Assignment: For every line in the material below that holds "Devin", report the line.

Supplied material Start Marker

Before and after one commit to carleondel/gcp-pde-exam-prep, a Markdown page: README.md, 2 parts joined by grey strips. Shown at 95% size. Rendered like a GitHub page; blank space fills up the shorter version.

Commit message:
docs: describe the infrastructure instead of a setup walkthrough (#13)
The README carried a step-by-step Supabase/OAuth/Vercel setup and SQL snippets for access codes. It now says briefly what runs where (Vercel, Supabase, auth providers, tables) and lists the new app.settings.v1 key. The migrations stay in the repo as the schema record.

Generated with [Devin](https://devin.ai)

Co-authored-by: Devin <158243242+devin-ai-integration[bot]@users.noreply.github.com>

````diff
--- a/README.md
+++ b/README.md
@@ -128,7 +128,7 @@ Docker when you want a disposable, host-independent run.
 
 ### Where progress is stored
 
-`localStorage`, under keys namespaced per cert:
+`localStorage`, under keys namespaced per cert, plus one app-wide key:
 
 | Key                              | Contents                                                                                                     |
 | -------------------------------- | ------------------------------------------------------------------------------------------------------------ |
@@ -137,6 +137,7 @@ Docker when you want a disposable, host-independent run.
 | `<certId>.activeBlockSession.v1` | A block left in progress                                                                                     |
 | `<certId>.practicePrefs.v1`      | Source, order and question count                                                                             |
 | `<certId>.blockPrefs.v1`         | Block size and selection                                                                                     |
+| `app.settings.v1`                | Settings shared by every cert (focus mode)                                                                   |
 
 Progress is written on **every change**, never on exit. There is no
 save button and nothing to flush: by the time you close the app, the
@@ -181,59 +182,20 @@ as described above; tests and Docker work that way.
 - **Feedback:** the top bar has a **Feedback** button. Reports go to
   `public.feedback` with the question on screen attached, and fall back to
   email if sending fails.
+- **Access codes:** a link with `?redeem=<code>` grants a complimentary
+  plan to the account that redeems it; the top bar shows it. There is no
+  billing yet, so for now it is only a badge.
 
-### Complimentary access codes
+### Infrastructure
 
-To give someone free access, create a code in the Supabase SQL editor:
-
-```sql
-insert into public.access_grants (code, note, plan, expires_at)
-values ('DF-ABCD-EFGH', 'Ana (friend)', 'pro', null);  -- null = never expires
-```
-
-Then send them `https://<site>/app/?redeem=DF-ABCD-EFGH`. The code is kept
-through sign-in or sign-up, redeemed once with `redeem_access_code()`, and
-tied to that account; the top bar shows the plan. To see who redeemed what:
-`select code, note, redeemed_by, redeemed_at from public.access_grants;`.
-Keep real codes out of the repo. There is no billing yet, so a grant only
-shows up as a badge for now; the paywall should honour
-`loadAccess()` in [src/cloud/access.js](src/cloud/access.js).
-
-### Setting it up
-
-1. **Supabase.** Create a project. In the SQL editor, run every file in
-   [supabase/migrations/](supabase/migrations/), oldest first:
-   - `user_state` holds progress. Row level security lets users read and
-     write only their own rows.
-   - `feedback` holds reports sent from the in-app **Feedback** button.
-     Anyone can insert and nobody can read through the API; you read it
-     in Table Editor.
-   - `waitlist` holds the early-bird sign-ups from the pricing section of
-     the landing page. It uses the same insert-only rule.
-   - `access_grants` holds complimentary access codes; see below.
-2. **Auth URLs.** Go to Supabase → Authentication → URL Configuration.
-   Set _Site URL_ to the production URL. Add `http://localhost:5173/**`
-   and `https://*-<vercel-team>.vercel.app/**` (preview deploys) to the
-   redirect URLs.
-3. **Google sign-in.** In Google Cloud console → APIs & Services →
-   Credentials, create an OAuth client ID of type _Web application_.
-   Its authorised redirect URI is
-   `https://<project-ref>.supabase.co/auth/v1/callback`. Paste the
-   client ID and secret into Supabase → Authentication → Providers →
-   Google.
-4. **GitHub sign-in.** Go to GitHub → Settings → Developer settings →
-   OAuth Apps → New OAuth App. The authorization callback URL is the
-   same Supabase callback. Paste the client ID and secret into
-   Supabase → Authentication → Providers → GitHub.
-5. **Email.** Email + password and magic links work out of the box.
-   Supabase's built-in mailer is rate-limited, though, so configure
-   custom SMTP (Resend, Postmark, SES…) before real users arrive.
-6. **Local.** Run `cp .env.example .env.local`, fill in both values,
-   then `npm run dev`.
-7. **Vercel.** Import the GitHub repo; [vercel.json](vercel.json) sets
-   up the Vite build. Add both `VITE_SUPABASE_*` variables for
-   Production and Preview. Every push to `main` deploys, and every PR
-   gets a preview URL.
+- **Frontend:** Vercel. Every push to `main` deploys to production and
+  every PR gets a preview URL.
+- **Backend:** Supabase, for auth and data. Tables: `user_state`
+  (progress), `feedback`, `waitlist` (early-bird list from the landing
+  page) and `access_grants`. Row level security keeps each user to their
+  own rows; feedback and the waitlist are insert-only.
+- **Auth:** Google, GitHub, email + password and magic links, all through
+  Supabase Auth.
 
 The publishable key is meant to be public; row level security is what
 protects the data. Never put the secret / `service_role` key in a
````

Supplied material End Marker

Expected answer:
Generated with [Devin](https://devin.ai)
Co-authored-by: Devin <158243242+devin-ai-integration[bot]@users.noreply.github.com>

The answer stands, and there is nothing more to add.